Start of Stored data

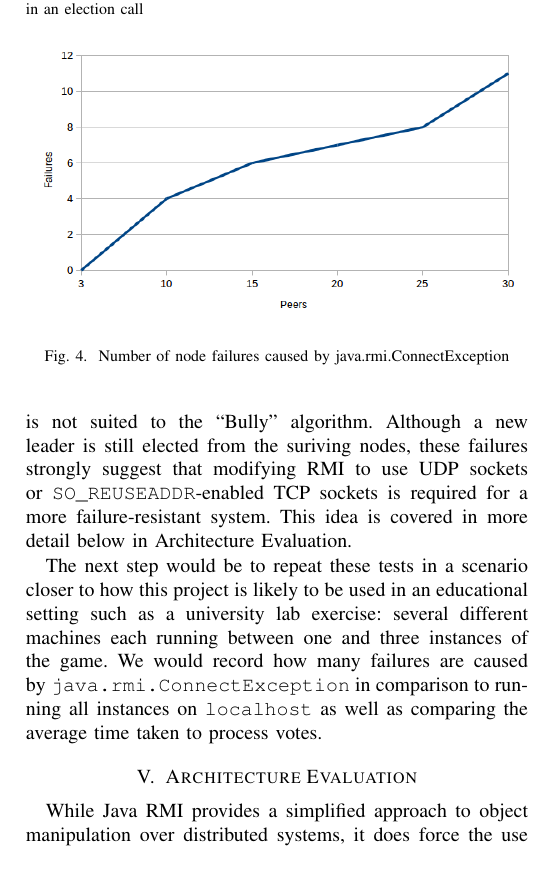
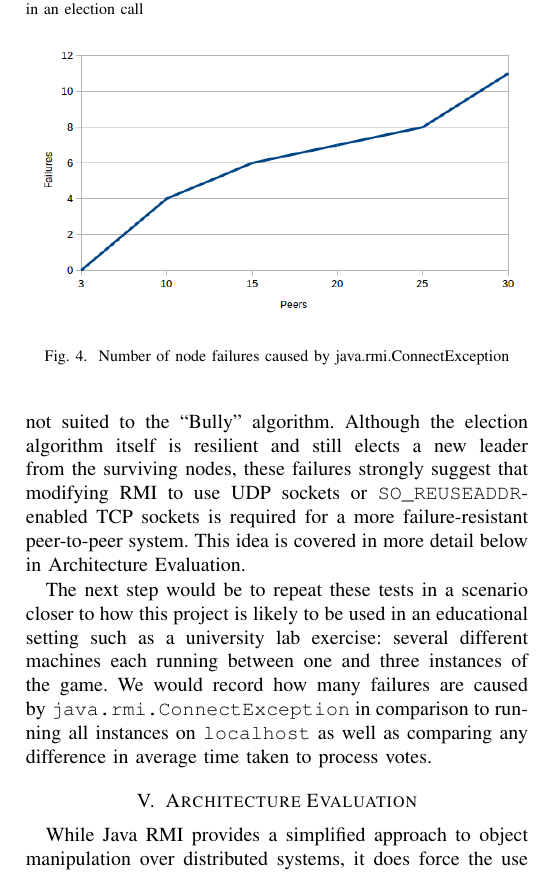
Before and after one commit to dilkas/distributed-tictactoe, a LaTeX paper (paper/paper.tex): part of one column of page 3 of 4, cut so that both start at the same text. Compiled offline with pdfLaTeX; a missing font is replaced by an installed copy or a similar font; a LaTeX package or settings file that is missing is left out.

```diff
--- a/paper/paper.tex
+++ b/paper/paper.tex
@@ -391,9 +391,9 @@
 \end{figure}
 
 
-These failures were all caused by \texttt{java.rmi.ConnectException}, which was thrown in response to refused TCP connections. Java RMI calls require an exclusive TCP connection to a client, which is not suited to the ``Bully'' algorithm. Although a new leader is still elected from the suriving nodes, these failures strongly suggest that modifying RMI to use UDP sockets or \texttt{SO\_REUSEADDR}-enabled TCP sockets is required for a more failure-resistant system. This idea is covered in more detail below in Architecture Evaluation.
+These failures were all caused by \texttt{java.rmi.ConnectException}, which was thrown in response to refused TCP connections. Java RMI calls require an exclusive TCP connection to a client, which is not suited to the ``Bully'' algorithm. Although the election algorithm itself is resilient and still elects a new leader from the surviving nodes, these failures strongly suggest that modifying RMI to use UDP sockets or \texttt{SO\_REUSEADDR}-enabled TCP sockets is required for a more failure-resistant peer-to-peer system. This idea is covered in more detail below in Architecture Evaluation.
 
-The next step would be to repeat these tests in a scenario closer to how this project is likely to be used in an educational setting such as a university lab exercise: several different machines each running between one and three instances of the game. We would record how many failures are caused by \texttt{java.rmi.ConnectException} in comparison to running all instances on \texttt{localhost} as well as comparing the average time taken to process votes.
+The next step would be to repeat these tests in a scenario closer to how this project is likely to be used in an educational setting such as a university lab exercise: several different machines each running between one and three instances of the game. We would record how many failures are caused by \texttt{java.rmi.ConnectException} in comparison to running all instances on \texttt{localhost} as well as comparing any difference in average time taken to process votes.
 
 \section{Architecture Evaluation}
 While Java RMI provides a simplified approach to object manipulation over distributed systems, it does force the use of TCP sockets by default. The reliable, ordered delivery of data provided by TCP is desirable for distributed applications, however, this choice of transport protocol does have significant implications for application topology.
@@ -404,5 +404,5 @@
 
-As mentioned above, Java RMI uses TCP for its operations by default. While it is possible to modify the sockets created by RMI calls to use UDP instead, this requires extensive work using RMISocketFactory which is beyond the time allowed by the project.
+As mentioned above, Java RMI uses TCP for its operations by default. While it is possible to modify the sockets created by RMI calls to use UDP instead, this requires extensive work using \texttt{RMISocketFactory} which is beyond the time allowed by the project.
 
 UDP is the more commonly used transport protocol for peer-to-peer applications - one socket can be used for both sending and receiving messages from multiple clients without the need for establishing a fixed connection between two endpoints. Although adjustments would need to be made to allow for unordered or lost messages, UDP would allow us to implement a topology with robust fault tolerance and Internet-wide access:
 
```
Also changed, not shown: paper/paper.pdf, paper/paper.tex (2 more changed lines).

End of Stored data

* **About this task**
For each record, return its text exactly and leave any picture out.

* **Exercise answer**
Before and after one commit to dilkas/distributed-tictactoe, a LaTeX paper (paper/paper.tex): part of one column of page 3 of 4, cut so that both start at the same text. Compiled offline with pdfLaTeX; a missing font is replaced by an installed copy or a similar font; a LaTeX package or settings file that is missing is left out.

```diff
--- a/paper/paper.tex
+++ b/paper/paper.tex
@@ -391,9 +391,9 @@
 \end{figure}
 
 
-These failures were all caused by \texttt{java.rmi.ConnectException}, which was thrown in response to refused TCP connections. Java RMI calls require an exclusive TCP connection to a client, which is not suited to the ``Bully'' algorithm. Although a new leader is still elected from the suriving nodes, these failures strongly suggest that modifying RMI to use UDP sockets or \texttt{SO\_REUSEADDR}-enabled TCP sockets is required for a more failure-resistant system. This idea is covered in more detail below in Architecture Evaluation.
+These failures were all caused by \texttt{java.rmi.ConnectException}, which was thrown in response to refused TCP connections. Java RMI calls require an exclusive TCP connection to a client, which is not suited to the ``Bully'' algorithm. Although the election algorithm itself is resilient and still elects a new leader from the surviving nodes, these failures strongly suggest that modifying RMI to use UDP sockets or \texttt{SO\_REUSEADDR}-enabled TCP sockets is required for a more failure-resistant peer-to-peer system. This idea is covered in more detail below in Architecture Evaluation.
 
-The next step would be to repeat these tests in a scenario closer to how this project is likely to be used in an educational setting such as a university lab exercise: several different machines each running between one and three instances of the game. We would record how many failures are caused by \texttt{java.rmi.ConnectException} in comparison to running all instances on \texttt{localhost} as well as comparing the average time taken to process votes.
+The next step would be to repeat these tests in a scenario closer to how this project is likely to be used in an educational setting such as a university lab exercise: several different machines each running between one and three instances of the game. We would record how many failures are caused by \texttt{java.rmi.ConnectException} in comparison to running all instances on \texttt{localhost} as well as comparing any difference in average time taken to process votes.
 
 \section{Architecture Evaluation}
 While Java RMI provides a simplified approach to object manipulation over distributed systems, it does force the use of TCP sockets by default. The reliable, ordered delivery of data provided by TCP is desirable for distributed applications, however, this choice of transport protocol does have significant implications for application topology.
@@ -404,5 +404,5 @@
 
-As mentioned above, Java RMI uses TCP for its operations by default. While it is possible to modify the sockets created by RMI calls to use UDP instead, this requires extensive work using RMISocketFactory which is beyond the time allowed by the project.
+As mentioned above, Java RMI uses TCP for its operations by default. While it is possible to modify the sockets created by RMI calls to use UDP instead, this requires extensive work using \texttt{RMISocketFactory} which is beyond the time allowed by the project.
 
 UDP is the more commonly used transport protocol for peer-to-peer applications - one socket can be used for both sending and receiving messages from multiple clients without the need for establishing a fixed connection between two endpoints. Although adjustments would need to be made to allow for unordered or lost messages, UDP would allow us to implement a topology with robust fault tolerance and Internet-wide access:
 
```
Also changed, not shown: paper/paper.pdf, paper/paper.tex (2 more changed lines).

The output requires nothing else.